Changes During the Sampling Phase
During the sampling phase, chances are that you’ll go through a series of tweaks and changes before you nail down a product to confirm for mass production. These changes, albeit needed, also bring about another wave of phenomena in your China project management that you want to be on guard for.
Changes change timing
1 day doesn’t always equal 1 day.
Changes may cause the supplier to need 2 more days on the front end. But those 2 days on the front could potentially equal 2 weeks on the back end. In other words, 1 day delaying in confirmation can cause the factory to bump you to a different schedule (material booking, labor) or it can cause missing a certain shipping date.
When it comes to time and changes, remember that 1 day doesn’t always equal 1 day.
If timing is a factor (as it so frequently is when doing event or launch merchandise), then a question you want to have in your arsenal is: “How much time will this add to the process?”
Then you don’t want to only ask that 1-time. You may ask that and the supplier responds, “it doesn’t change time”. Ok, ok put that answer in your back pocket, but don’t fully buy it. Chances are, when you asked that, the supplier didn’t consider, a, b and c.
As time progresses, but not too far along, based on the fact that you made changes during the process, go back and ask again for a reconfirmation on timing.
Cost changes high possibility
Consider any change that’s going to incur more costs, will likely cause an increase in your price per piece. Don’t think that if you don’t mention it, the supplier won’t. This is a slight possibility, but what will probably happen is you’ll think that the change won’t affect pricing but you’ll see the pricing change later on and will get bummed out.
If something adds more material, an additional process to the production line (ie more labor), then price changes are reasonable. Professionally request / negotiate with the vendor to keep the cost as close to the original as possible.
It can get hairy when the “change” is more of a correction the supplier should’ve (?) considered in the first place…
Factory motivation also changes

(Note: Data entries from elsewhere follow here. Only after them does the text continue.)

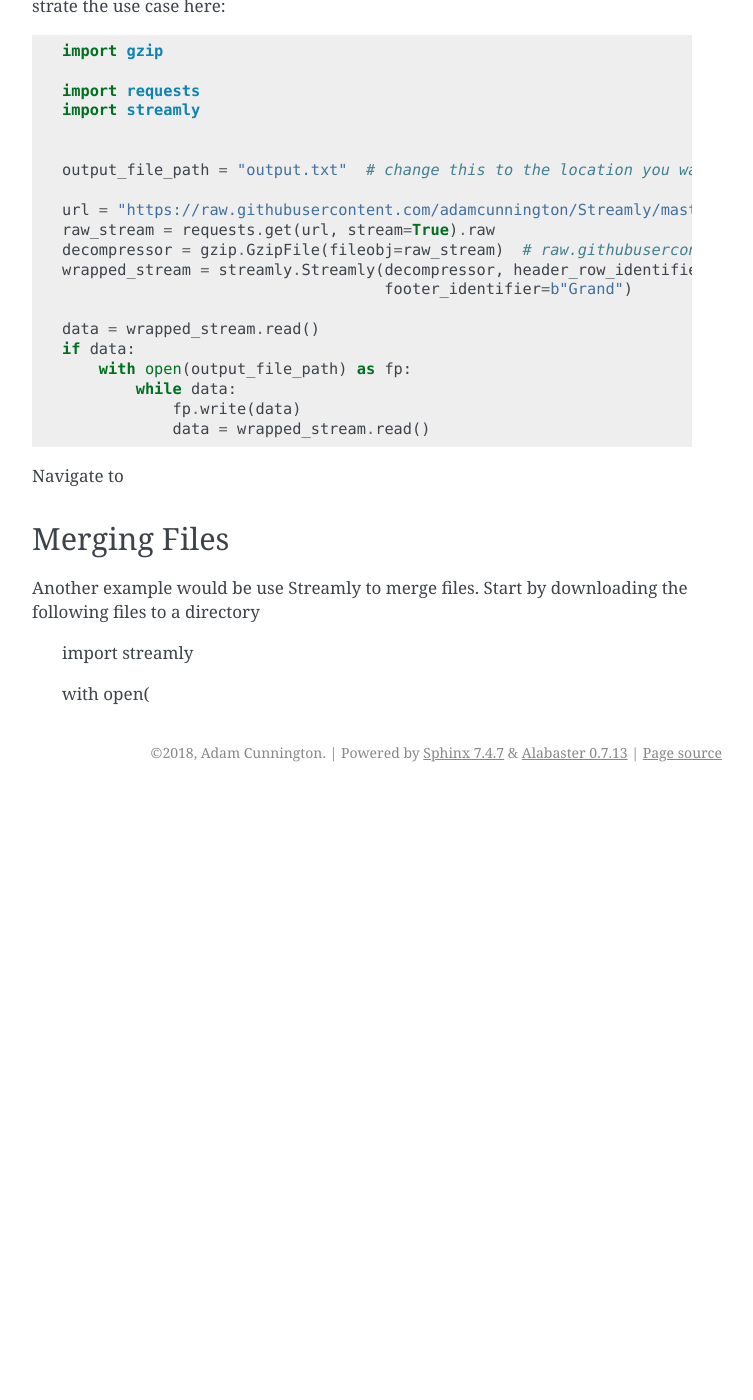
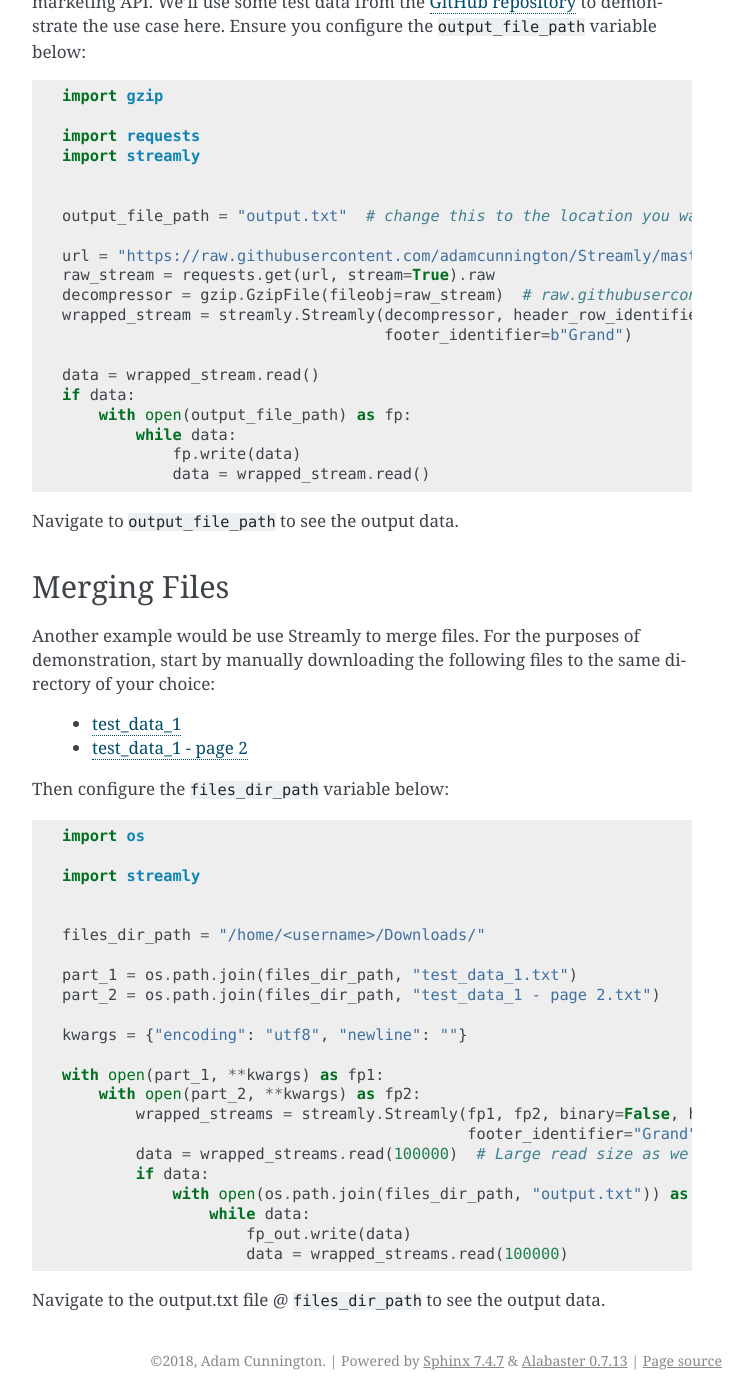
Before and after one commit to adamcunnington/Streamly, a Sphinx documentation site: the page built from docs/source/examples.rst, in a window 1280 px wide and 1400 px high, scrolled down 1158 px. Shown: the whole window, without its empty margins (388-1141 px from the left). Built offline with Sphinx 7.4.7, drawn with Linux system fonts in a browser that asks for light colours; before the commit the page ends 1950 px from its top, so only the background shows below that; some of the changed text lies outside the part shown.

Commit message:
Updated[6Df

```diff
--- a/docs/source/examples.rst
+++ b/docs/source/examples.rst
@@ -35,7 +35,8 @@ Here is the simple, contrived example from the `GitHub README <https://github.co
     """
     )
 
-    wrapped_stream = streamly.Streamly(my_stream, header_row_identifier=b"Report Fields:\n",
+    wrapped_stream = streamly.Streamly(my_stream,
+                                       header_row_identifier=b"Report Fields:\n",
                                        footer_identifier=b"Grand")
 
     data = wrapped_stream.read(50)
@@ -49,7 +50,7 @@ HTTP Response
 
 `Please note that this example requires` `requests <http://docs.python-requests.org/en/master/>`_.
 
-As mentioned in :ref:`getting-started`, a common use case where Streamly can help is when dealing with an "unclean" HTTP response, i.e. a report returned by a digital marketing API. We'll use some test data from the `GitHub repository <https://github.com/adamcunnington/Streamly/tree/master/tests/data>`_ to demonstrate the use case here::
+As mentioned in :ref:`getting-started`, a common use case where Streamly can help is when dealing with an "unclean" HTTP response, i.e. a report returned by a digital marketing API. We'll use some test data from the `GitHub repository <https://github.com/adamcunnington/Streamly/tree/master/tests/data>`_ to demonstrate the use case here. Ensure you configure the ``output_file_path`` variable below::
 
     import gzip
 
@@ -72,13 +73,40 @@ As mentioned in :ref:`getting-started`, a common use case where Streamly can hel
                 fp.write(data)
                 data = wrapped_stream.read()
 
-Navigate to
+Navigate to ``output_file_path`` to see the output data.
+
 
 Merging Files
 -------------
 
-Another example would be use Streamly to merge files. Start by downloading the following files to a directory
+Another example would be use Streamly to merge files. For the purposes of demonstration, start by manually downloading the following files to the same directory of your choice:
+
+    * `test_data_1 <https://github.com/adamcunnington/Streamly/blob/master/tests/data/test_data_1.txt>`_
+    * `test_data_1 - page 2 <https://github.com/adamcunnington/Streamly/blob/master/tests/data/test_data_1 - page 2.txt>`_
+
+Then configure the ``files_dir_path`` variable below::
+
+    import os
 
     import streamly
 
-    with open(
+
+    files_dir_path = "/home/<username>/Downloads/"
+
+    part_1 = os.path.join(files_dir_path, "test_data_1.txt")
+    part_2 = os.path.join(files_dir_path, "test_data_1 - page 2.txt")
+
+    kwargs = {"encoding": "utf8", "newline": ""}
+
+    with open(part_1, **kwargs) as fp1:
+        with open(part_2, **kwargs) as fp2:
+            wrapped_streams = streamly.Streamly(fp1, fp2, binary=False, header_row_identifier="Fields:\n",
+                                                footer_identifier="Grand")
+            data = wrapped_streams.read(100000)  # Large read size as we're just reading from disk
+            if data:
+                with open(os.path.join(files_dir_path, "output.txt")) as fp_out:
+                    while data:
+                        fp_out.write(data)
+                        data = wrapped_streams.read(100000)
+
+Navigate to the output.txt file @ ``files_dir_path`` to see the output data.
```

This one’s tough to explain, but here we go…
Many times, you’ll find that starting out, the factory seems reasonably stoked and willing to get the initial sample done.
Then you make changes.
They may make the next sample and then you find that on this 2nd sample, there’s another tweak or 2 to get the product right.
Or you may find, that once the factory made the 2nd sample, they changed something else you didn’t authorize…or they weren’t careful and unintentionally changed something. Or weren’t intentionally careful; however you want to word it.
Then, the factory motivation lets out like air from a balloon. In worse-case scenarios, instead of adding their own insight, they go into what I call, “do-whatever-you-say” mode. But they don’t even do that willingly.
So if your next requested change actually has an error from your side (ie you asked for something that’s not advisable), they may be too bummed to catch it or consult you to consider differently.
It’s as if not only do they lose motivation, but they allow your need for changes to now dull them on their own basic product knowledge of THEIR OWN product. It’s sort of the impatience of the fast-paced culture that exists in modern China. If the trigger isn’t immediately pulled on a project, then the suppliers seems to become discouraged.
How to combat:
Mindset after multiple changes
Keep your organization. Have record of each change, what exactly was to change and what should’ve stayed the same.
Have dates of your changes.
Factories, lose perspective on the job, records get cluttered. They can tend to get stuck on the “Law of Lasting 1st Impressions.”
Even after these changes, how will mass production differ?
That’s a real stickler; as you’re making changes, double confirm with the factory, that the supply chain is available for mass production.
Keep in mind that changes aren’t simply a new interval stuck into the timeline but are mini disruptions that enter the process.
Good suppliers are able to pivot.
But even the best suppliers may have obstacles in implementing along the way, while not missing a beat.